Author: Heather Wardell
Genre: Contemporary, Romance
Published: December 4th 2013
Publisher: Holly Leaf Press
Source: ARC via Netgalley
Angela has typical lottery-player plans: help friends and family, give more to charity, and escape her rut. But when she wins big, she faces angry relatives, her own unexpected greed, and a lawsuit from the person who put her in that rut. Almost nobody treats her normally, and they've got fifty million reasons not to.
She can buy anything she wants now, but can she buy the life she needs?
For most of us, winning a million dollar lottery is nothing but a dream, a nice little fantasy we like to entertain ourselves with only in our wildest daydreams. For Angela whose dream just became a reality, however, she quickly finds out that there's more to being a multi-millionaire than living extravagantly and buying private jets. While there are definitely some perks, there are surprisingly a lot of downsides in which Wardell is unafraid to explore.
I spotted another group just beginning their walk, taking tiny steps like we had, and realized we were now walking as smoothly as the previous group had been. Amazing how quickly humans get used to crazy situations.
This is the first book I've read by Heather Wardell but I can already tell she excels in character writing. We've all read a book where at least one character seems to lack any personality and whose only purpose seem to be for (bad) things to happen to them and then to be forgotten. You'll find no such character in Fifty Million Reasons. Instead, you'll find characters that you'll remember for their emotions, their motives, and their view in life. Aside from Angela, who I will talk more about later, the people I enjoyed reading about the most was Claudia, John, and Zack. Claudia is Angela's best friend and her struggles with trying to have a baby had me crossing my fingers and hoping the best for her. John's stubbornness really made me want to punch him and hug him at the same time. Zack is a precious kid who is sometimes too wise for his age, but if I had a kid who grew up to be like him, I would be so proud. So much time and effort has obviously been put into writing these characters, you can't help but easily connect with them and wish the best for them.

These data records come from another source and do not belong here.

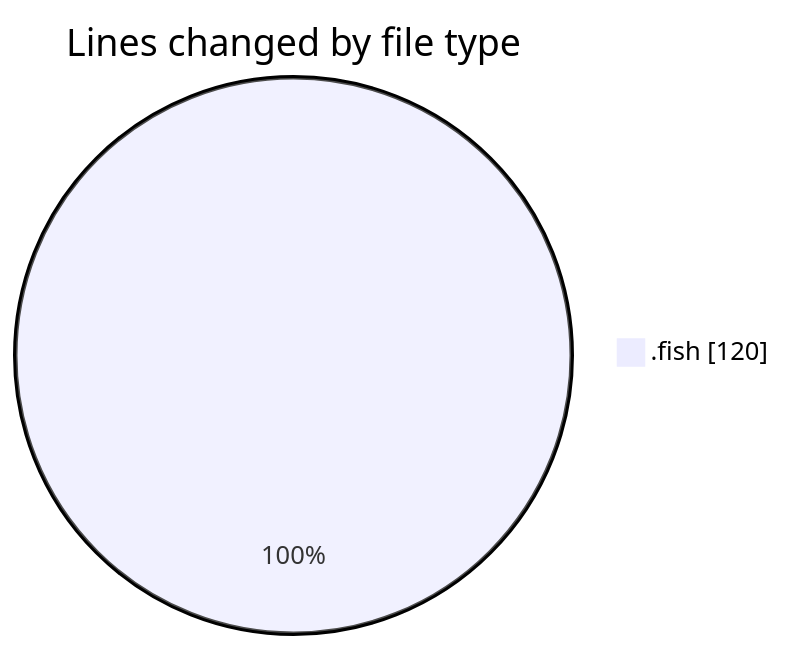
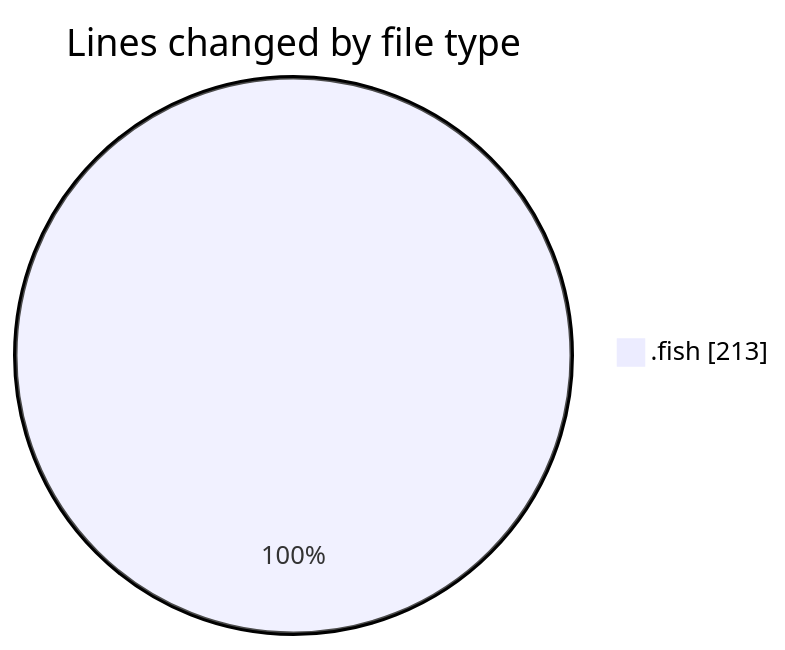
Before and after one commit to EIIisD/code-tracking: the first of 2 diagrams in 2025-08-06/fish/README.md, drawn with Mermaid. The commit also changed other lines of this file and 1 other file, not shown here.

````diff
--- a/2025-08-06/fish/README.md
+++ b/2025-08-06/fish/README.md
@@ -20,5 +22,5 @@
 ```mermaid
 pie showData
 title Lines changed by file type
-".fish" : 120
+".fish" : 213
 ```
````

Angela, herself, is a genuine, generous protagonist who I found very difficult not to like. The only hitch in her characterization for me was her hangup on a relationship that ended nine years ago. I know "first loves" and "the one that got away" aren't easy to forget, but nine of years of wondering how your life would've been different if you were still with that person seems a bit excessive. Still, I liked how Angela's view on this managed to change throughout the story and was a nice indicator how much character growth she went through in just six months. As someone who is also afraid of change, Angela's fear that the money might have changed her and her relationships with others really resonated with me. Being privy to her thought processes as she slowly learns to accept those changes and start to balance her life only made me empathize with her even more.
This book will surely stop and make you reflect on your life, if even for the shortest of moments. Yet the book never, for one moment, gets preachy. Wardell doesn't tell the reader what is wrong or what is right. Instead, each character must try to find the solutions to their problems that best suited their own individual ethical code. In that process, the readers also end up pondering the same questions as the characters. If you won the lottery, how do you determine among your family, friends, and loved ones who gets what? How much is too much and too little during birthdays and holidays? What would you do if your relationships with the people closest to you changed because of money? If someone you knew won the lottery, would you ask them for money? If they offered it even when you didn't ask, would you accept it? When I thought about those questions, I couldn't help but be just a little more devoted to the characters and their stories and hoping that there was a happy ending for all.
The ending did manage to wrap up Angela's experience as a multi-millionaire extremely well. Although some might see it as predictable, I still found it satisfying while staying true to their characters. Overall, I would definitely recommend to anyone looking for a light, refreshing read that just leaves you with a warm feeling and rosy cheeks in the end.